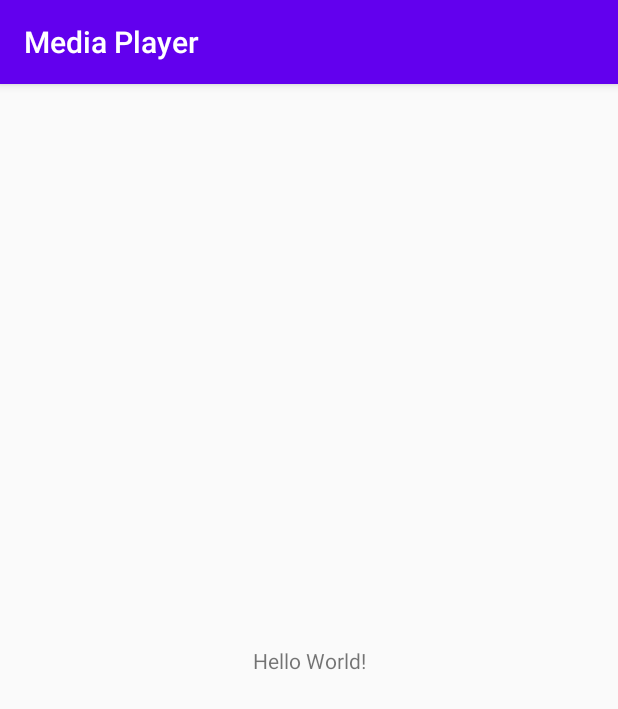
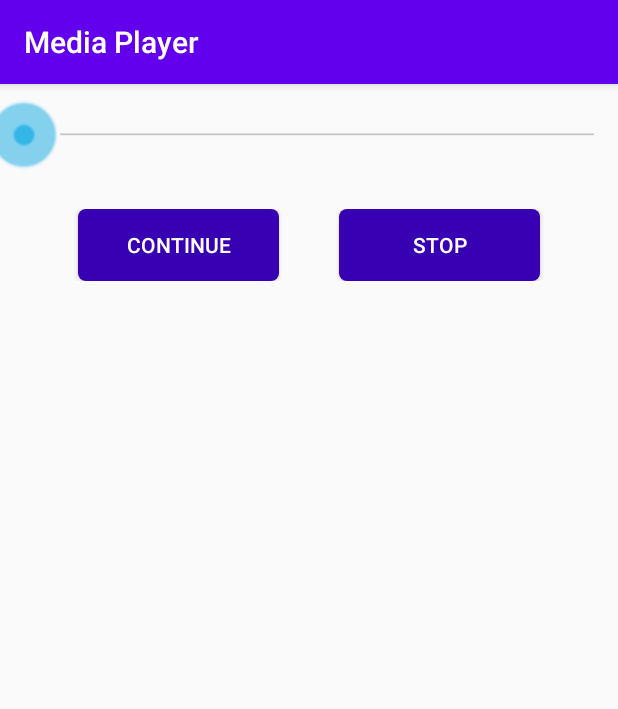
Before and after one commit to Nada-Nasser/Audio-Player, an Android app: the screen it shows after launch (MainActivity), on a phone screen of 412 x 824 dp. Shown: the top 709 px of the screen. Run offline under Robolectric (Android 15) with nearby library versions, the phone set to English and light mode, and no system bars.

Commit message:
update UI

```diff
--- a/app/src/main/java/com/example/mediaplayer/MainActivity.java
+++ b/app/src/main/java/com/example/mediaplayer/MainActivity.java
@@ -10,5 +10,8 @@ public class MainActivity extends AppCompatActivity {
     protected void onCreate(Bundle savedInstanceState) {
         super.onCreate(savedInstanceState);
         setContentView(R.layout.activity_main);
+
+        //4455666546
+
     }
 }
--- /dev/null
+++ b/app/src/main/res/drawable/button_style.xml
@@ -0,0 +1,30 @@
+<?xml version="1.0" encoding="utf-8"?>
+
+<selector xmlns:android="http://schemas.android.com/apk/res/android">
+    <item android:state_pressed="true" >
+        <shape>
+            <solid
+                android:color="#70c656" />
+            <stroke
+                android:width="1dp"
+                android:color="#53933f" />
+            <corners
+                android:radius="25dp" />
+
+        </shape>
+    </item>
+    <item>
+        <shape
+            xmlns:android="http://schemas.android.com/apk/res/android"
+            android:shape="rectangle">
+
+            <!-- Specify a semi-transparent solid green background color -->
+            <solid android:color="@color/colorPrimaryDark" />
+
+            <corners android:radius="5dp"></corners>
+
+
+
+        </shape>
+    </item>
+</selector>
--- /dev/null
+++ b/app/src/main/res/drawable/list_item_style.xml
@@ -0,0 +1,39 @@
+<?xml version="1.0" encoding="utf-8"?>
+
+<selector xmlns:android="http://schemas.android.com/apk/res/android">
+    <item android:state_pressed="true" >
+        <shape>
+            <solid
+                android:color="#70c656" />
+            <stroke
+                android:width="1dp"
+                android:color="#53933f" />
+            <corners
+                android:radius="25dp" />
+            <padding
+                android:left="10dp"
+                android:top="10dp"
+                android:right="10dp"
+                android:bottom="10dp" />
+        </shape>
+    </item>
+    <item>
+        <shape
+            xmlns:android="http://schemas.android.com/apk/res/android"
+            android:shape="rectangle">
+
+            <!-- Specify a semi-transparent solid green background color -->
+            <solid android:color="#ffffff" />
+
+            <corners android:radius="5dp"></corners>
+
+            <!-- Specify the margins that all content inside the drawable must adhere to -->
+            <padding
+                android:left="5dp"
+                android:right="5dp"
+                android:top="5dp"
+                android:bottom="5dp" />
+
+        </shape>
+    </item>
+</selector>
--- /dev/null
+++ b/app/src/main/res/drawable/red_scrubber_control.xml
@@ -0,0 +1,20 @@
+<?xml version="1.0" encoding="utf-8"?>
+
+<selector
+    xmlns:android="http://schemas.android.com/apk/res/android">
+
+    <item
+        android:drawable="@drawable/scrubber_control_disabled_holo"
+        android:state_enabled="false"/>
+
+    <item
+        android:drawable="@drawable/scrubber_control_pressed_holo"
+        android:state_pressed="true"/>
+
+    <item
+        android:drawable="@drawable/scrubber_control_focused_holo"
+        android:state_selected="true"/>
+
+    <item
+        android:drawable="@drawable/scrubber_control_normal_holo"/>
+</selector>
--- /dev/null
+++ b/app/src/main/res/drawable/red_scrubber_progress.xml
@@ -0,0 +1,19 @@
+<?xml version="1.0" encoding="utf-8"?>
+
+<layer-list xmlns:android="http://schemas.android.com/apk/res/android" >
+
+    <item
+        android:id="@android:id/background"
+        android:drawable="@drawable/scrubber_track_holo_light"/>
+    <item android:id="@android:id/secondaryProgress">
+        <scale
+            android:drawable="@drawable/scrubber_secondary_holo"
+            android:scaleWidth="100%" />
+    </item>
+    <item android:id="@android:id/progress">
+        <scale
+            android:drawable="@drawable/scrubber_primary_holo"
+            android:scaleWidth="100%" />
+    </item>
+
+</layer-list>
--- a/app/src/main/res/layout/activity_main.xml
+++ b/app/src/main/res/layout/activity_main.xml
@@ -1,18 +1,54 @@
 <?xml version="1.0" encoding="utf-8"?>
-<androidx.constraintlayout.widget.ConstraintLayout xmlns:android="http://schemas.android.com/apk/res/android"
+<LinearLayout
+    xmlns:android="http://schemas.android.com/apk/res/android"
     xmlns:app="http://schemas.android.com/apk/res-auto"
     xmlns:tools="http://schemas.android.com/tools"
     android:layout_width="match_parent"
     android:layout_height="match_parent"
-    tools:context=".MainActivity">
+    tools:context=".MainActivity"
+    android:orientation="vertical">
 
-    <TextView
-        android:layout_width="wrap_content"
+    <SeekBar
+        android:layout_marginTop="10dp"
+        android:layout_marginBottom="10dp"
+        android:id="@+id/seekBar1"
+        android:layout_width="match_parent"
         android:layout_height="wrap_content"
-        android:text="Hello World!"
-        app:layout_constraintBottom_toBottomOf="parent"
-        app:layout_constraintLeft_toLeftOf="parent"
-        app:layout_constraintRight_toRightOf="parent"
-        app:layout_constraintTop_toTopOf="parent" />
+        android:progressDrawable="@drawable/red_scrubber_progress"
+        android:thumb="@drawable/red_scrubber_control" />
 
-</androidx.constraintlayout.widget.ConstraintLayout>
+    <LinearLayout
+        android:layout_marginTop="10dp"
+        android:layout_width="match_parent"
+        android:layout_height="wrap_content"
+        android:weightSum="4"
+        android:gravity="center"
+        android:padding="5dp">
+
+        <Button
+            android:layout_marginRight="20dp"
+            android:layout_weight="1"
+            android:layout_width="wrap_content"
+            android:layout_height="wrap_content"
+            android:text="Continue"
+            android:textColor="#fff"
+            android:background="@drawable/button_style"/>
+
+
+        <Button
+            android:layout_marginLeft="20dp"
+            android:layout_weight="1"
+            android:layout_width="wrap_content"
+            android:layout_height="wrap_content"
+            android:text="Stop"
+            android:textColor="#fff"
+            android:background="@drawable/button_style"/>
+    </LinearLayout>
+
+    <ListView
+        android:layout_marginTop="10dp"
+        android:layout_width="match_parent"
+        android:layout_height="wrap_content"
+        android:dividerHeight="10dp"/>
+
+</LinearLayout>
--- /dev/null
+++ b/app/src/main/res/layout/list_item_layout.xml
@@ -0,0 +1,11 @@
+<?xml version="1.0" encoding="utf-8"?>
+<LinearLayout
+    xmlns:android="http://schemas.android.com/apk/res/android"
+    android:layout_width="match_parent"
+    android:layout_height="match_parent"
+    android:orientation="vertical"
+    android:background="@drawable/list_item_style">
+
+
+
+</LinearLayout>
```
Also changed, not shown: app/src/main/res/drawable/scrubber_control_disabled_holo.png (added), app/src/main/res/drawable/scrubber_control_focused_holo.png (added), app/src/main/res/drawable/scrubber_control_normal_holo.png (added), app/src/main/res/drawable/scrubber_control_pressed_holo.png (added), app/src/main/res/drawable/scrubber_primary_holo.9.png (added), app/src/main/res/drawable/scrubber_secondary_holo.9.png (added), app/src/main/res/drawable/scrubber_track_holo_light.9.png (added).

### About this task
When you restate the listing above, give each line word for word but leave out every image.

### Written reply
Before and after one commit to Nada-Nasser/Audio-Player, an Android app: the screen it shows after launch (MainActivity), on a phone screen of 412 x 824 dp. Shown: the top 709 px of the screen. Run offline under Robolectric (Android 15) with nearby library versions, the phone set to English and light mode, and no system bars.

Commit message:
update UI

```diff
--- a/app/src/main/java/com/example/mediaplayer/MainActivity.java
+++ b/app/src/main/java/com/example/mediaplayer/MainActivity.java
@@ -10,5 +10,8 @@ public class MainActivity extends AppCompatActivity {
     protected void onCreate(Bundle savedInstanceState) {
         super.onCreate(savedInstanceState);
         setContentView(R.layout.activity_main);
+
+        //4455666546
+
     }
 }
--- /dev/null
+++ b/app/src/main/res/drawable/button_style.xml
@@ -0,0 +1,30 @@
+<?xml version="1.0" encoding="utf-8"?>
+
+<selector xmlns:android="http://schemas.android.com/apk/res/android">
+    <item android:state_pressed="true" >
+        <shape>
+            <solid
+                android:color="#70c656" />
+            <stroke
+                android:width="1dp"
+                android:color="#53933f" />
+            <corners
+                android:radius="25dp" />
+
+        </shape>
+    </item>
+    <item>
+        <shape
+            xmlns:android="http://schemas.android.com/apk/res/android"
+            android:shape="rectangle">
+
+            <!-- Specify a semi-transparent solid green background color -->
+            <solid android:color="@color/colorPrimaryDark" />
+
+            <corners android:radius="5dp"></corners>
+
+
+
+        </shape>
+    </item>
+</selector>
--- /dev/null
+++ b/app/src/main/res/drawable/list_item_style.xml
@@ -0,0 +1,39 @@
+<?xml version="1.0" encoding="utf-8"?>
+
+<selector xmlns:android="http://schemas.android.com/apk/res/android">
+    <item android:state_pressed="true" >
+        <shape>
+            <solid
+                android:color="#70c656" />
+            <stroke
+                android:width="1dp"
+                android:color="#53933f" />
+            <corners
+                android:radius="25dp" />
+            <padding
+                android:left="10dp"
+                android:top="10dp"
+                android:right="10dp"
+                android:bottom="10dp" />
+        </shape>
+    </item>
+    <item>
+        <shape
+            xmlns:android="http://schemas.android.com/apk/res/android"
+            android:shape="rectangle">
+
+            <!-- Specify a semi-transparent solid green background color -->
+            <solid android:color="#ffffff" />
+
+            <corners android:radius="5dp"></corners>
+
+            <!-- Specify the margins that all content inside the drawable must adhere to -->
+            <padding
+                android:left="5dp"
+                android:right="5dp"
+                android:top="5dp"
+                android:bottom="5dp" />
+
+        </shape>
+    </item>
+</selector>
--- /dev/null
+++ b/app/src/main/res/drawable/red_scrubber_control.xml
@@ -0,0 +1,20 @@
+<?xml version="1.0" encoding="utf-8"?>
+
+<selector
+    xmlns:android="http://schemas.android.com/apk/res/android">
+
+    <item
+        android:drawable="@drawable/scrubber_control_disabled_holo"
+        android:state_enabled="false"/>
+
+    <item
+        android:drawable="@drawable/scrubber_control_pressed_holo"
+        android:state_pressed="true"/>
+
+    <item
+        android:drawable="@drawable/scrubber_control_focused_holo"
+        android:state_selected="true"/>
+
+    <item
+        android:drawable="@drawable/scrubber_control_normal_holo"/>
+</selector>
--- /dev/null
+++ b/app/src/main/res/drawable/red_scrubber_progress.xml
@@ -0,0 +1,19 @@
+<?xml version="1.0" encoding="utf-8"?>
+
+<layer-list xmlns:android="http://schemas.android.com/apk/res/android" >
+
+    <item
+        android:id="@android:id/background"
+        android:drawable="@drawable/scrubber_track_holo_light"/>
+    <item android:id="@android:id/secondaryProgress">
+        <scale
+            android:drawable="@drawable/scrubber_secondary_holo"
+            android:scaleWidth="100%" />
+    </item>
+    <item android:id="@android:id/progress">
+        <scale
+            android:drawable="@drawable/scrubber_primary_holo"
+            android:scaleWidth="100%" />
+    </item>
+
+</layer-list>
--- a/app/src/main/res/layout/activity_main.xml
+++ b/app/src/main/res/layout/activity_main.xml
@@ -1,18 +1,54 @@
 <?xml version="1.0" encoding="utf-8"?>
-<androidx.constraintlayout.widget.ConstraintLayout xmlns:android="http://schemas.android.com/apk/res/android"
+<LinearLayout
+    xmlns:android="http://schemas.android.com/apk/res/android"
     xmlns:app="http://schemas.android.com/apk/res-auto"
     xmlns:tools="http://schemas.android.com/tools"
     android:layout_width="match_parent"
     android:layout_height="match_parent"
-    tools:context=".MainActivity">
+    tools:context=".MainActivity"
+    android:orientation="vertical">
 
-    <TextView
-        android:layout_width="wrap_content"
+    <SeekBar
+        android:layout_marginTop="10dp"
+        android:layout_marginBottom="10dp"
+        android:id="@+id/seekBar1"
+        android:layout_width="match_parent"
         android:layout_height="wrap_content"
-        android:text="Hello World!"
-        app:layout_constraintBottom_toBottomOf="parent"
-        app:layout_constraintLeft_toLeftOf="parent"
-        app:layout_constraintRight_toRightOf="parent"
-        app:layout_constraintTop_toTopOf="parent" />
+        android:progressDrawable="@drawable/red_scrubber_progress"
+        android:thumb="@drawable/red_scrubber_control" />
 
-</androidx.constraintlayout.widget.ConstraintLayout>
+    <LinearLayout
+        android:layout_marginTop="10dp"
+        android:layout_width="match_parent"
+        android:layout_height="wrap_content"
+        android:weightSum="4"
+        android:gravity="center"
+        android:padding="5dp">
+
+        <Button
+            android:layout_marginRight="20dp"
+            android:layout_weight="1"
+            android:layout_width="wrap_content"
+            android:layout_height="wrap_content"
+            android:text="Continue"
+            android:textColor="#fff"
+            android:background="@drawable/button_style"/>
+
+
+        <Button
+            android:layout_marginLeft="20dp"
+            android:layout_weight="1"
+            android:layout_width="wrap_content"
+            android:layout_height="wrap_content"
+            android:text="Stop"
+            android:textColor="#fff"
+            android:background="@drawable/button_style"/>
+    </LinearLayout>
+
+    <ListView
+        android:layout_marginTop="10dp"
+        android:layout_width="match_parent"
+        android:layout_height="wrap_content"
+        android:dividerHeight="10dp"/>
+
+</LinearLayout>
--- /dev/null
+++ b/app/src/main/res/layout/list_item_layout.xml
@@ -0,0 +1,11 @@
+<?xml version="1.0" encoding="utf-8"?>
+<LinearLayout
+    xmlns:android="http://schemas.android.com/apk/res/android"
+    android:layout_width="match_parent"
+    android:layout_height="match_parent"
+    android:orientation="vertical"
+    android:background="@drawable/list_item_style">
+
+
+
+</LinearLayout>
```
Also changed, not shown: app/src/main/res/drawable/scrubber_control_disabled_holo.png (added), app/src/main/res/drawable/scrubber_control_focused_holo.png (added), app/src/main/res/drawable/scrubber_control_normal_holo.png (added), app/src/main/res/drawable/scrubber_control_pressed_holo.png (added), app/src/main/res/drawable/scrubber_primary_holo.9.png (added), app/src/main/res/drawable/scrubber_secondary_holo.9.png (added), app/src/main/res/drawable/scrubber_track_holo_light.9.png (added).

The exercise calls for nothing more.